- [Work item] Each entry is to be given again word for word; images are dropped.

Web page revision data
^^^^^^^^^^^^^^^^

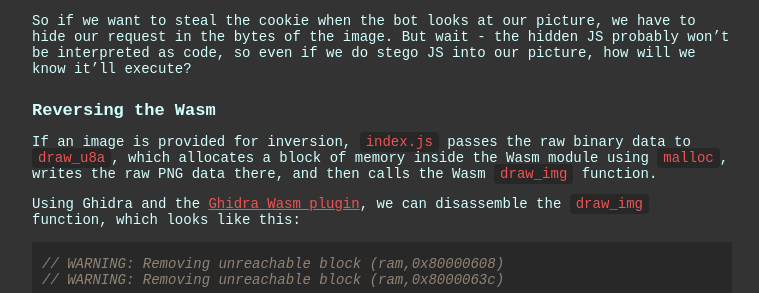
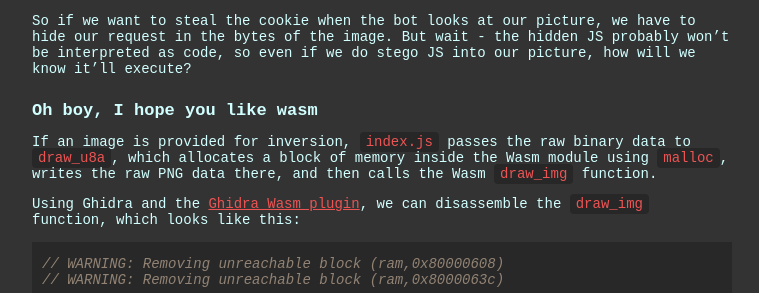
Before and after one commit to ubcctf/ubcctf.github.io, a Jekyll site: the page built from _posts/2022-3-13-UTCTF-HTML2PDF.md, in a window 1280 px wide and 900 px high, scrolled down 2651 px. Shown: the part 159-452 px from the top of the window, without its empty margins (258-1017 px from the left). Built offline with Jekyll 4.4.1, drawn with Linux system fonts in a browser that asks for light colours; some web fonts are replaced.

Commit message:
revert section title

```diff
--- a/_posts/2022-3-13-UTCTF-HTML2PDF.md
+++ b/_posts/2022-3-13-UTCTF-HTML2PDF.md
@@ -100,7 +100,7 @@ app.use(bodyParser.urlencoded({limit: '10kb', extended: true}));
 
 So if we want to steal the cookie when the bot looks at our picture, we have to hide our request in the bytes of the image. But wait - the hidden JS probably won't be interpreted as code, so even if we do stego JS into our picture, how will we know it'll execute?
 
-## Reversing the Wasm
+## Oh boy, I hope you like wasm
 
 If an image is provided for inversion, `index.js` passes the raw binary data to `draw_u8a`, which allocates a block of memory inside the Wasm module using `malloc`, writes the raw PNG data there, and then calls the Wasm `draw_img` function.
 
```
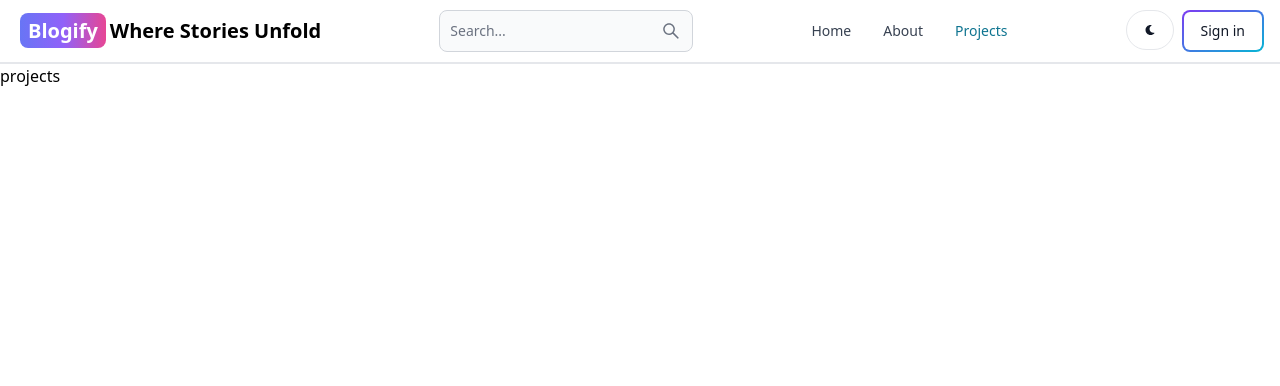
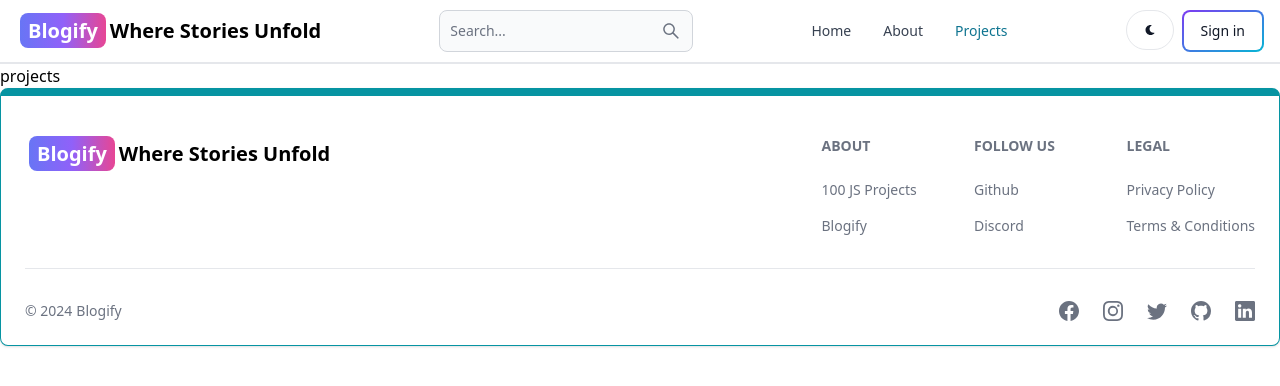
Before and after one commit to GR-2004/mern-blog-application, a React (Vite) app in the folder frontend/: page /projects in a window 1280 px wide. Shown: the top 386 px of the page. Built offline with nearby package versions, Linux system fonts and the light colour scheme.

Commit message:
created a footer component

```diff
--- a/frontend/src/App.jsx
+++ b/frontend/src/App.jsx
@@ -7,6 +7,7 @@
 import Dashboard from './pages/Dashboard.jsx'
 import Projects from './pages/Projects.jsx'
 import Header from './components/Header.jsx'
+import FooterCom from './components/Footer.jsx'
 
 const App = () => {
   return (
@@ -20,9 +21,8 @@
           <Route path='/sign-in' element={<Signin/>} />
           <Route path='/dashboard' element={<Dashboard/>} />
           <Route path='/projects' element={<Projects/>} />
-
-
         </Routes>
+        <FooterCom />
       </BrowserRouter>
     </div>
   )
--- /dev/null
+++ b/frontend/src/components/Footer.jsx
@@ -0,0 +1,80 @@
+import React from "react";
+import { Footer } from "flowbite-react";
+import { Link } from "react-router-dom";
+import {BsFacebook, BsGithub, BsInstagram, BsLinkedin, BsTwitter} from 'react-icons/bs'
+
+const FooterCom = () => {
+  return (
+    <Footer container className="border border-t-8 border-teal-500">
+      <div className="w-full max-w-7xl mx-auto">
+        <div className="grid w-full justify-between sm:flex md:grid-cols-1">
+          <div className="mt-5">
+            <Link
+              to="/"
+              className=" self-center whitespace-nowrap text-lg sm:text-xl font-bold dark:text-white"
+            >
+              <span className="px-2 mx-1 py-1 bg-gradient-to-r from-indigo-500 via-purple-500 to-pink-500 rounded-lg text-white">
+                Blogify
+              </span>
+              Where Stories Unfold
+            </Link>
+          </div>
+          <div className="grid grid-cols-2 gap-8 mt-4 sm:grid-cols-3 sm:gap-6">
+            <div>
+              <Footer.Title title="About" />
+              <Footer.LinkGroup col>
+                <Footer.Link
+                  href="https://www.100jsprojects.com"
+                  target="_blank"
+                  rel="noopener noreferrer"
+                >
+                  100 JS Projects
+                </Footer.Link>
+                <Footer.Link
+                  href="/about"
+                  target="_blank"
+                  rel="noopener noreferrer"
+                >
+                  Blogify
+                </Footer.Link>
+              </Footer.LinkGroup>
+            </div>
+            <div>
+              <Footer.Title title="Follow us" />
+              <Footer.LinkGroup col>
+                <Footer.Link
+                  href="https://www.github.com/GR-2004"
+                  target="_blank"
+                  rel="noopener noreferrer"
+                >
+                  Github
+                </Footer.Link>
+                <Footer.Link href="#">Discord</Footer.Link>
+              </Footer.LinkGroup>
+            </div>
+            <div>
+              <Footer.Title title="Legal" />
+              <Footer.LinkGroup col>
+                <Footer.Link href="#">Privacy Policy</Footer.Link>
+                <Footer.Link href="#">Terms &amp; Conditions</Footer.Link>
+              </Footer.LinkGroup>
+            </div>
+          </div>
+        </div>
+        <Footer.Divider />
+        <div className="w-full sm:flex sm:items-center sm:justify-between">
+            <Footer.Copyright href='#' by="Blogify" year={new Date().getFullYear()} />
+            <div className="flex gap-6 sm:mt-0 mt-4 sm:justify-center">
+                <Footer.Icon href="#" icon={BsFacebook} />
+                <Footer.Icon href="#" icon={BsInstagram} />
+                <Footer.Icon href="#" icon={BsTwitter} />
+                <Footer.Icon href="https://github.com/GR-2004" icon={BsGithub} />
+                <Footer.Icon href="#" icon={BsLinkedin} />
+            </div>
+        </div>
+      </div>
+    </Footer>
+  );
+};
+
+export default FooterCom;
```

^^^^^^^^^^^^^^^^

- [Written response]
Before and after one commit to ubcctf/ubcctf.github.io, a Jekyll site: the page built from _posts/2022-3-13-UTCTF-HTML2PDF.md, in a window 1280 px wide and 900 px high, scrolled down 2651 px. Shown: the part 159-452 px from the top of the window, without its empty margins (258-1017 px from the left). Built offline with Jekyll 4.4.1, drawn with Linux system fonts in a browser that asks for light colours; some web fonts are replaced.

Commit message:
revert section title

```diff
--- a/_posts/2022-3-13-UTCTF-HTML2PDF.md
+++ b/_posts/2022-3-13-UTCTF-HTML2PDF.md
@@ -100,7 +100,7 @@ app.use(bodyParser.urlencoded({limit: '10kb', extended: true}));
 
 So if we want to steal the cookie when the bot looks at our picture, we have to hide our request in the bytes of the image. But wait - the hidden JS probably won't be interpreted as code, so even if we do stego JS into our picture, how will we know it'll execute?
 
-## Reversing the Wasm
+## Oh boy, I hope you like wasm
 
 If an image is provided for inversion, `index.js` passes the raw binary data to `draw_u8a`, which allocates a block of memory inside the Wasm module using `malloc`, writes the raw PNG data there, and then calls the Wasm `draw_img` function.
 
```
Before and after one commit to GR-2004/mern-blog-application, a React (Vite) app in the folder frontend/: page /projects in a window 1280 px wide. Shown: the top 386 px of the page. Built offline with nearby package versions, Linux system fonts and the light colour scheme.

Commit message:
created a footer component

```diff
--- a/frontend/src/App.jsx
+++ b/frontend/src/App.jsx
@@ -7,6 +7,7 @@
 import Dashboard from './pages/Dashboard.jsx'
 import Projects from './pages/Projects.jsx'
 import Header from './components/Header.jsx'
+import FooterCom from './components/Footer.jsx'
 
 const App = () => {
   return (
@@ -20,9 +21,8 @@
           <Route path='/sign-in' element={<Signin/>} />
           <Route path='/dashboard' element={<Dashboard/>} />
           <Route path='/projects' element={<Projects/>} />
-
-
         </Routes>
+        <FooterCom />
       </BrowserRouter>
     </div>
   )
--- /dev/null
+++ b/frontend/src/components/Footer.jsx
@@ -0,0 +1,80 @@
+import React from "react";
+import { Footer } from "flowbite-react";
+import { Link } from "react-router-dom";
+import {BsFacebook, BsGithub, BsInstagram, BsLinkedin, BsTwitter} from 'react-icons/bs'
+
+const FooterCom = () => {
+  return (
+    <Footer container className="border border-t-8 border-teal-500">
+      <div className="w-full max-w-7xl mx-auto">
+        <div className="grid w-full justify-between sm:flex md:grid-cols-1">
+          <div className="mt-5">
+            <Link
+              to="/"
+              className=" self-center whitespace-nowrap text-lg sm:text-xl font-bold dark:text-white"
+            >
+              <span className="px-2 mx-1 py-1 bg-gradient-to-r from-indigo-500 via-purple-500 to-pink-500 rounded-lg text-white">
+                Blogify
+              </span>
+              Where Stories Unfold
+            </Link>
+          </div>
+          <div className="grid grid-cols-2 gap-8 mt-4 sm:grid-cols-3 sm:gap-6">
+            <div>
+              <Footer.Title title="About" />
+              <Footer.LinkGroup col>
+                <Footer.Link
+                  href="https://www.100jsprojects.com"
+                  target="_blank"
+                  rel="noopener noreferrer"
+                >
+                  100 JS Projects
+                </Footer.Link>
+                <Footer.Link
+                  href="/about"
+                  target="_blank"
+                  rel="noopener noreferrer"
+                >
+                  Blogify
+                </Footer.Link>
+              </Footer.LinkGroup>
+            </div>
+            <div>
+              <Footer.Title title="Follow us" />
+              <Footer.LinkGroup col>
+                <Footer.Link
+                  href="https://www.github.com/GR-2004"
+                  target="_blank"
+                  rel="noopener noreferrer"
+                >
+                  Github
+                </Footer.Link>
+                <Footer.Link href="#">Discord</Footer.Link>
+              </Footer.LinkGroup>
+            </div>
+            <div>
+              <Footer.Title title="Legal" />
+              <Footer.LinkGroup col>
+                <Footer.Link href="#">Privacy Policy</Footer.Link>
+                <Footer.Link href="#">Terms &amp; Conditions</Footer.Link>
+              </Footer.LinkGroup>
+            </div>
+          </div>
+        </div>
+        <Footer.Divider />
+        <div className="w-full sm:flex sm:items-center sm:justify-between">
+            <Footer.Copyright href='#' by="Blogify" year={new Date().getFullYear()} />
+            <div className="flex gap-6 sm:mt-0 mt-4 sm:justify-center">
+                <Footer.Icon href="#" icon={BsFacebook} />
+                <Footer.Icon href="#" icon={BsInstagram} />
+                <Footer.Icon href="#" icon={BsTwitter} />
+                <Footer.Icon href="https://github.com/GR-2004" icon={BsGithub} />
+                <Footer.Icon href="#" icon={BsLinkedin} />
+            </div>
+        </div>
+      </div>
+    </Footer>
+  );
+};
+
+export default FooterCom;
```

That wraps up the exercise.